What to do: Output the entries below unchanged, except for the pictures.

Version difference data:
Start of Block

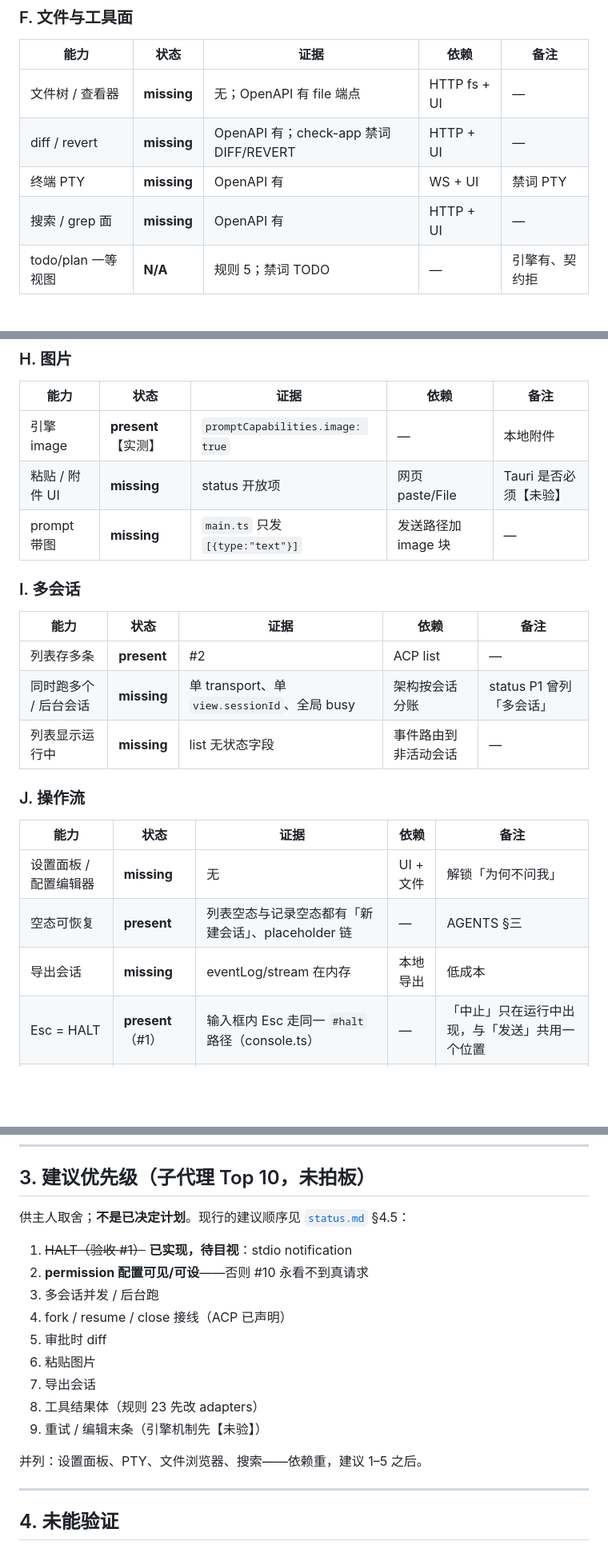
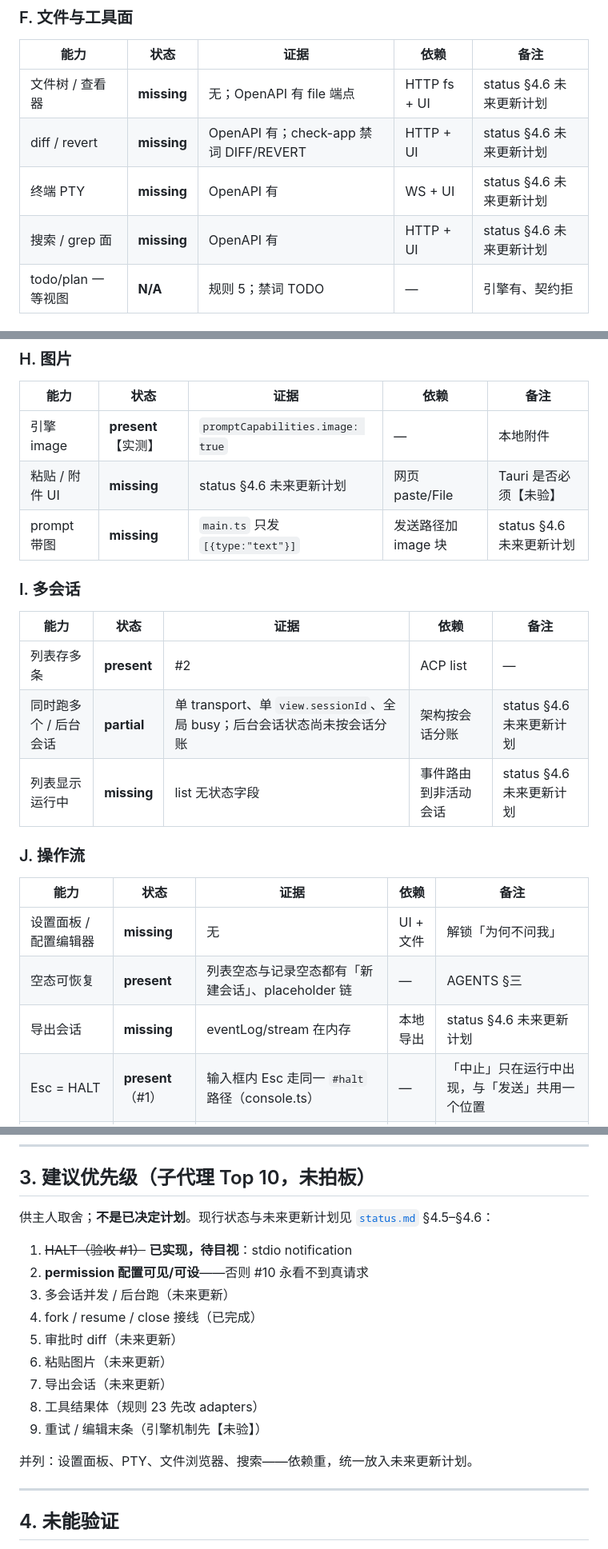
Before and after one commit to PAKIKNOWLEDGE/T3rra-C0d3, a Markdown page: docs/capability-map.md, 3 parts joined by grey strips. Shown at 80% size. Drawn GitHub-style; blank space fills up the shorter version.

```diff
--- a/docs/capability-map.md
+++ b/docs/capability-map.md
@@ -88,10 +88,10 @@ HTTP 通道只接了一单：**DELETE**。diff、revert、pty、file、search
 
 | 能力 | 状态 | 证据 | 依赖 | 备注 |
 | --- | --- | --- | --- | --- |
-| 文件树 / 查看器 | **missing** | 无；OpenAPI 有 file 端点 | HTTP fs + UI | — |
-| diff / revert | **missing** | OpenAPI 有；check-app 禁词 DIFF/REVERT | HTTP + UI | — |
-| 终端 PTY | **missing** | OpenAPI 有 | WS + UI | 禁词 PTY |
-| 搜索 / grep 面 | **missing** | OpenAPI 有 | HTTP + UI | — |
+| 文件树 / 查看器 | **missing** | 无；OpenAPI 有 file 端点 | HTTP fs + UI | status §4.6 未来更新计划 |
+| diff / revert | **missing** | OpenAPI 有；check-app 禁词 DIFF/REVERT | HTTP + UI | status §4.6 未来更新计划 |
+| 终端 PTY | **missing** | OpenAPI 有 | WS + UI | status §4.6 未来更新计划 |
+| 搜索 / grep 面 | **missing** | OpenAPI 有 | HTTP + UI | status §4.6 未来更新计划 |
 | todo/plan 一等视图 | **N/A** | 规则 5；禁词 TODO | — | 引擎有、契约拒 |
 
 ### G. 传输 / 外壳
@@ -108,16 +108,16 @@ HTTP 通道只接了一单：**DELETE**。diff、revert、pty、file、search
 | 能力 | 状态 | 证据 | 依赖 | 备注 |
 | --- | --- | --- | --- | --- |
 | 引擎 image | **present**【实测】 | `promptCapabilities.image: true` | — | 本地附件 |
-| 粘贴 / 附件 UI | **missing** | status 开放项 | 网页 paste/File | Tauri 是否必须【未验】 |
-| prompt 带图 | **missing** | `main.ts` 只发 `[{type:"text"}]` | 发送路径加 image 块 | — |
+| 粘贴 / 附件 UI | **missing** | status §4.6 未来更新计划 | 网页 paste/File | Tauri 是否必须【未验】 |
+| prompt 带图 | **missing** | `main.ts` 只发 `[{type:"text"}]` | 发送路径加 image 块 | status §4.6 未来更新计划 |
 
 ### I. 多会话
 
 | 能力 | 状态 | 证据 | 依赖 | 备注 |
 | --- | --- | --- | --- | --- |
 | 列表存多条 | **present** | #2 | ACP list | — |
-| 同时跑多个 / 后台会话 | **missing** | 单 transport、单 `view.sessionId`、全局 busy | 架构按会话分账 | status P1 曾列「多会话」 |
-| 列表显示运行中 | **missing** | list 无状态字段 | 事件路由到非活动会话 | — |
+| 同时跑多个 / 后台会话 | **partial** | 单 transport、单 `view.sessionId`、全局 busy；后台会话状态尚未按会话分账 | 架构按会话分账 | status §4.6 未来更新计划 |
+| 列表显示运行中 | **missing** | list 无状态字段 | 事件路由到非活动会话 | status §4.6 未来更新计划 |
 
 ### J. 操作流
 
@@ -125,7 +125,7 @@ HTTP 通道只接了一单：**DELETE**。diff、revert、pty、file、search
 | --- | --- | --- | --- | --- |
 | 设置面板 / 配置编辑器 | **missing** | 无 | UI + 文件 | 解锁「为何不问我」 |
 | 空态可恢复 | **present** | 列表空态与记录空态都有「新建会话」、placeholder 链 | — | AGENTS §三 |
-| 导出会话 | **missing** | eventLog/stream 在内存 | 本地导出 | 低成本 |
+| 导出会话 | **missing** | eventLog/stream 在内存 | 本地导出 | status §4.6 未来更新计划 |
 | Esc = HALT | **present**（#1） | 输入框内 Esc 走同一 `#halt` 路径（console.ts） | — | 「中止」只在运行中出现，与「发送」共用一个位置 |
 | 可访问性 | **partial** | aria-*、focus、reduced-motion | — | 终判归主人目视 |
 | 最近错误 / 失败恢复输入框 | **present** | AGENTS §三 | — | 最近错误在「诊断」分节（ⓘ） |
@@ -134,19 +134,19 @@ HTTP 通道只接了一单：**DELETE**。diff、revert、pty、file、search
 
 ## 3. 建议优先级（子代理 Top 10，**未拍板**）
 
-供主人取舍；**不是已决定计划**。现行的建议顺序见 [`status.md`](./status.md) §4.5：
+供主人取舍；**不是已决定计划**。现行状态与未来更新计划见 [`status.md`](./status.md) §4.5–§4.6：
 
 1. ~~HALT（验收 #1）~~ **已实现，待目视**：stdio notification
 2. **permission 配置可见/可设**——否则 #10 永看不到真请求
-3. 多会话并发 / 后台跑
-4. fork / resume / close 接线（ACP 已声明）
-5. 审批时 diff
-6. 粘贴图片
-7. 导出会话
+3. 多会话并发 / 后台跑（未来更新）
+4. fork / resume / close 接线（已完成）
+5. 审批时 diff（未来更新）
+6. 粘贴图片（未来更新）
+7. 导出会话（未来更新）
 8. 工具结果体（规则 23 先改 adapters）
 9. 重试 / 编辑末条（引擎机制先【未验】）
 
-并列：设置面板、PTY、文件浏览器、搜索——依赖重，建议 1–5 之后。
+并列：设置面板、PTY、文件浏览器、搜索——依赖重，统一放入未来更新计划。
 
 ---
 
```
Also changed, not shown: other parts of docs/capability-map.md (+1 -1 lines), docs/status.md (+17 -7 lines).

End of Block

Output of the exercise:
Before and after one commit to PAKIKNOWLEDGE/T3rra-C0d3, a Markdown page: docs/capability-map.md, 3 parts joined by grey strips. Shown at 80% size. Drawn GitHub-style; blank space fills up the shorter version.

```diff
--- a/docs/capability-map.md
+++ b/docs/capability-map.md
@@ -88,10 +88,10 @@ HTTP 通道只接了一单：**DELETE**。diff、revert、pty、file、search
 
 | 能力 | 状态 | 证据 | 依赖 | 备注 |
 | --- | --- | --- | --- | --- |
-| 文件树 / 查看器 | **missing** | 无；OpenAPI 有 file 端点 | HTTP fs + UI | — |
-| diff / revert | **missing** | OpenAPI 有；check-app 禁词 DIFF/REVERT | HTTP + UI | — |
-| 终端 PTY | **missing** | OpenAPI 有 | WS + UI | 禁词 PTY |
-| 搜索 / grep 面 | **missing** | OpenAPI 有 | HTTP + UI | — |
+| 文件树 / 查看器 | **missing** | 无；OpenAPI 有 file 端点 | HTTP fs + UI | status §4.6 未来更新计划 |
+| diff / revert | **missing** | OpenAPI 有；check-app 禁词 DIFF/REVERT | HTTP + UI | status §4.6 未来更新计划 |
+| 终端 PTY | **missing** | OpenAPI 有 | WS + UI | status §4.6 未来更新计划 |
+| 搜索 / grep 面 | **missing** | OpenAPI 有 | HTTP + UI | status §4.6 未来更新计划 |
 | todo/plan 一等视图 | **N/A** | 规则 5；禁词 TODO | — | 引擎有、契约拒 |
 
 ### G. 传输 / 外壳
@@ -108,16 +108,16 @@ HTTP 通道只接了一单：**DELETE**。diff、revert、pty、file、search
 | 能力 | 状态 | 证据 | 依赖 | 备注 |
 | --- | --- | --- | --- | --- |
 | 引擎 image | **present**【实测】 | `promptCapabilities.image: true` | — | 本地附件 |
-| 粘贴 / 附件 UI | **missing** | status 开放项 | 网页 paste/File | Tauri 是否必须【未验】 |
-| prompt 带图 | **missing** | `main.ts` 只发 `[{type:"text"}]` | 发送路径加 image 块 | — |
+| 粘贴 / 附件 UI | **missing** | status §4.6 未来更新计划 | 网页 paste/File | Tauri 是否必须【未验】 |
+| prompt 带图 | **missing** | `main.ts` 只发 `[{type:"text"}]` | 发送路径加 image 块 | status §4.6 未来更新计划 |
 
 ### I. 多会话
 
 | 能力 | 状态 | 证据 | 依赖 | 备注 |
 | --- | --- | --- | --- | --- |
 | 列表存多条 | **present** | #2 | ACP list | — |
-| 同时跑多个 / 后台会话 | **missing** | 单 transport、单 `view.sessionId`、全局 busy | 架构按会话分账 | status P1 曾列「多会话」 |
-| 列表显示运行中 | **missing** | list 无状态字段 | 事件路由到非活动会话 | — |
+| 同时跑多个 / 后台会话 | **partial** | 单 transport、单 `view.sessionId`、全局 busy；后台会话状态尚未按会话分账 | 架构按会话分账 | status §4.6 未来更新计划 |
+| 列表显示运行中 | **missing** | list 无状态字段 | 事件路由到非活动会话 | status §4.6 未来更新计划 |
 
 ### J. 操作流
 
@@ -125,7 +125,7 @@ HTTP 通道只接了一单：**DELETE**。diff、revert、pty、file、search
 | --- | --- | --- | --- | --- |
 | 设置面板 / 配置编辑器 | **missing** | 无 | UI + 文件 | 解锁「为何不问我」 |
 | 空态可恢复 | **present** | 列表空态与记录空态都有「新建会话」、placeholder 链 | — | AGENTS §三 |
-| 导出会话 | **missing** | eventLog/stream 在内存 | 本地导出 | 低成本 |
+| 导出会话 | **missing** | eventLog/stream 在内存 | 本地导出 | status §4.6 未来更新计划 |
 | Esc = HALT | **present**（#1） | 输入框内 Esc 走同一 `#halt` 路径（console.ts） | — | 「中止」只在运行中出现，与「发送」共用一个位置 |
 | 可访问性 | **partial** | aria-*、focus、reduced-motion | — | 终判归主人目视 |
 | 最近错误 / 失败恢复输入框 | **present** | AGENTS §三 | — | 最近错误在「诊断」分节（ⓘ） |
@@ -134,19 +134,19 @@ HTTP 通道只接了一单：**DELETE**。diff、revert、pty、file、search
 
 ## 3. 建议优先级（子代理 Top 10，**未拍板**）
 
-供主人取舍；**不是已决定计划**。现行的建议顺序见 [`status.md`](./status.md) §4.5：
+供主人取舍；**不是已决定计划**。现行状态与未来更新计划见 [`status.md`](./status.md) §4.5–§4.6：
 
 1. ~~HALT（验收 #1）~~ **已实现，待目视**：stdio notification
 2. **permission 配置可见/可设**——否则 #10 永看不到真请求
-3. 多会话并发 / 后台跑
-4. fork / resume / close 接线（ACP 已声明）
-5. 审批时 diff
-6. 粘贴图片
-7. 导出会话
+3. 多会话并发 / 后台跑（未来更新）
+4. fork / resume / close 接线（已完成）
+5. 审批时 diff（未来更新）
+6. 粘贴图片（未来更新）
+7. 导出会话（未来更新）
 8. 工具结果体（规则 23 先改 adapters）
 9. 重试 / 编辑末条（引擎机制先【未验】）
 
-并列：设置面板、PTY、文件浏览器、搜索——依赖重，建议 1–5 之后。
+并列：设置面板、PTY、文件浏览器、搜索——依赖重，统一放入未来更新计划。
 
 ---
 
```
Also changed, not shown: other parts of docs/capability-map.md (+1 -1 lines), docs/status.md (+17 -7 lines).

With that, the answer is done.